::: Data supplied

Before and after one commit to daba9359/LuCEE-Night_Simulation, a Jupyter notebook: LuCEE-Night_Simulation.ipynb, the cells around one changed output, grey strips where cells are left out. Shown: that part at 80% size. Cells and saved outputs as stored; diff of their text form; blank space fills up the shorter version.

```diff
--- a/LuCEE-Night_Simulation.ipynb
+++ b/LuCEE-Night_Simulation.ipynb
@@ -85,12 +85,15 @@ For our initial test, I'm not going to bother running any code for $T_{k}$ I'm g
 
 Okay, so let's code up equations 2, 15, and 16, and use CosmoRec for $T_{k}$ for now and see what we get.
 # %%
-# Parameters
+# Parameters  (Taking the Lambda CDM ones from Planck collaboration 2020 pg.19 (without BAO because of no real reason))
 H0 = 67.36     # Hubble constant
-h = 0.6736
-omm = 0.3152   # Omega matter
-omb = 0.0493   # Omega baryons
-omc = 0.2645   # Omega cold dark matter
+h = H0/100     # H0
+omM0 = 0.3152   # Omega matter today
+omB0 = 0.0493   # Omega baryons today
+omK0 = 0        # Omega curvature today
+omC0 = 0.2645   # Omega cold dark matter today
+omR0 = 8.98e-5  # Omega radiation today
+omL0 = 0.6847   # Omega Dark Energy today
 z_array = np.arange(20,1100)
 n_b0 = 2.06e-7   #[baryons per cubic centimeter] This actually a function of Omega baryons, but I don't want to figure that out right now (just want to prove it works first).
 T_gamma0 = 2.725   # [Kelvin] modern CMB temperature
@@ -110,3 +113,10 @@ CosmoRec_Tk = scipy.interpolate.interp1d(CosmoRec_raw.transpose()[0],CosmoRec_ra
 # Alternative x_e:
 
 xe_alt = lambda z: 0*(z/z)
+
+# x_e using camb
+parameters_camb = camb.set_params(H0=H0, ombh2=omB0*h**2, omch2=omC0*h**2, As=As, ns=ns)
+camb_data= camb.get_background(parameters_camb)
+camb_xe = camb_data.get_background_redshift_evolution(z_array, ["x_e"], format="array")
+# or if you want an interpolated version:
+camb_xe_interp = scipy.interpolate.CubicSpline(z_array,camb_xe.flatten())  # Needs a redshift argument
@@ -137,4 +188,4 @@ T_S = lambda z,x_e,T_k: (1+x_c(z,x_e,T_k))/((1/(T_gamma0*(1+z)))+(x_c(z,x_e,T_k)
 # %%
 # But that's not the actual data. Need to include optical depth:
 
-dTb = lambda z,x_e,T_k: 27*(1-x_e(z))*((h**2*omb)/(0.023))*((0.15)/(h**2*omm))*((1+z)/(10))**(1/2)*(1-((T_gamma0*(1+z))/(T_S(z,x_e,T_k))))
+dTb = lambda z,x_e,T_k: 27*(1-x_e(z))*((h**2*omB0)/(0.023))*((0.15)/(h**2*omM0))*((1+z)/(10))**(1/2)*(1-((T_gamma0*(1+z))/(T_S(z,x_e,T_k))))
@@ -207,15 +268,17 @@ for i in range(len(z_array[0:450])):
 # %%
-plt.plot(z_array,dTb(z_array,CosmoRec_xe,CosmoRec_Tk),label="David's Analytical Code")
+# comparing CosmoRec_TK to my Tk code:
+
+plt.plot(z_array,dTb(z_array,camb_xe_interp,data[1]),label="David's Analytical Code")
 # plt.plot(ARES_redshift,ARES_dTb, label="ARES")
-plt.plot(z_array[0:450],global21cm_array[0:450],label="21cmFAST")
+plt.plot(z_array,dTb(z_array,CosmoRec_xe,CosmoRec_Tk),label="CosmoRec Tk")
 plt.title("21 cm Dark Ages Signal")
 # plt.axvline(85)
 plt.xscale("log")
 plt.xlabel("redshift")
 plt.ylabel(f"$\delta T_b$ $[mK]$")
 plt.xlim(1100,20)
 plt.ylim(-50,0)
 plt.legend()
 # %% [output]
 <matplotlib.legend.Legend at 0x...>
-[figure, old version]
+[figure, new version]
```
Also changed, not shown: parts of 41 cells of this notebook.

::::::

▶ Your task: Copy, from the material above, each line in which the string "matter" occurs.

▶ Response to this task:
-omm = 0.3152   # Omega matter
-omc = 0.2645   # Omega cold dark matter
+omM0 = 0.3152   # Omega matter today
+omC0 = 0.2645   # Omega cold dark matter today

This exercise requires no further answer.